Patterico's Pontifications

11/15/2009

Taxing Sweets to Balance Sour Local Budgets

Filed under: Government — DRJ @ 12:57 pm



[Guest post by DRJ]

More and more states like Colorado are considering whether to tax sweets and sodas to balance precarious state budgets:

“[Colorado Governor Bill] Ritter’s office estimates that eliminating the sales-tax exemption for candy and soft drinks would generate $17.9 million and help avoid deeper cuts to schools and colleges.

“We thought that people would be willing to pay 3 cents on a dollar candy bar,” said Ritter, who once spent three years running a nutrition center in Zambia before resuming his law career. “We just viewed it (allowing the sales tax) as something that doesn’t do anything to our (state’s) competitiveness.”

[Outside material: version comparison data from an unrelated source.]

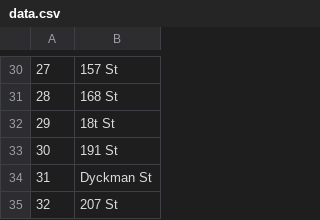
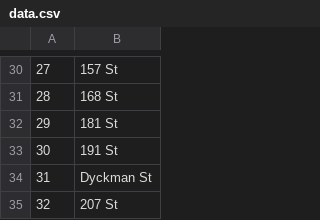
Before and after one commit to drozenzaft/finalproject, a CSV file: data.csv, drawn as a sheet; only a part is shown, gaps mark what is left out.

Commit message:
Super minor error that I already forgot about

```diff
--- a/data.csv
+++ b/data.csv
@@ -31,3 +31,3 @@
 28,168 St
-29,18t St
+29,181 St
 30,191 St
```
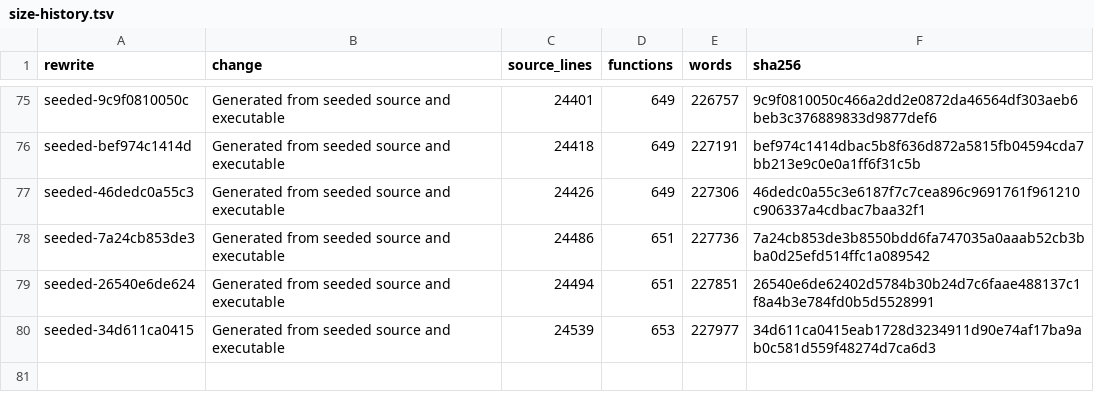
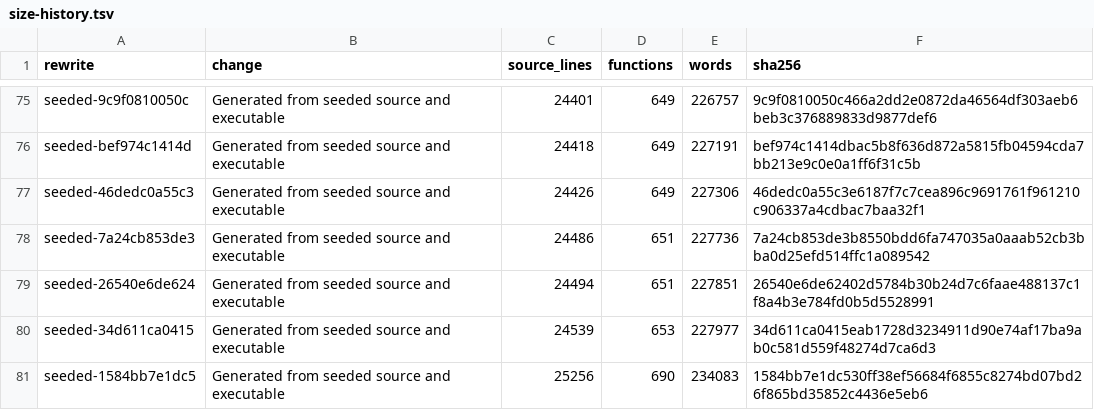
Before and after one commit to drakestapleton/omega-mv, a TSV file: seed/omc/size-history.tsv, drawn as a sheet; only a part is shown, gaps mark what is left out.

```diff
--- a/seed/omc/size-history.tsv
+++ b/seed/omc/size-history.tsv
@@ -80 +80,2 @@ seeded-26540e6de624	Generated from seeded source and executable	24494	651	227851
 seeded-34d611ca0415	Generated from seeded source and executable	24539	653	227977	34d611ca0415eab1728d3234911d90e74af17ba9ab0c581d559f48274d7ca6d3
+seeded-1584bb7e1dc5	Generated from seeded source and executable	25256	690	234083	1584bb7e1dc530ff38ef56684f6855c8274bd07bd26f865bd35852c4436e5eb6
```
Also changed, not shown: 41 other files.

Illinois recently subjected candy and soft drinks to sales tax, San Francisco is considering a soda tax, and candy and soda tax proposals have been floated this year in Massachusetts and Pennsylvania. Even President Barack Obama said recently he was interested in the idea of taxing soda, saying kids were drinking too much of it.”

Supporters say taxes will help balance local budgets and make people healthier. Critics say taxes like this impact poor and middle-class Americans the hardest. Either way, states face difficult decisions as budget deficits are expected to increase in FY 2010:

“In total, states faced a budget shortfall of $113.2 billion in FY 2009. As high as that shortfall is, it is far less than some projections for the shortfall for FY 2010. According to one projection, states could, in total, face a shortfall of $142.6 billion in FY 2010.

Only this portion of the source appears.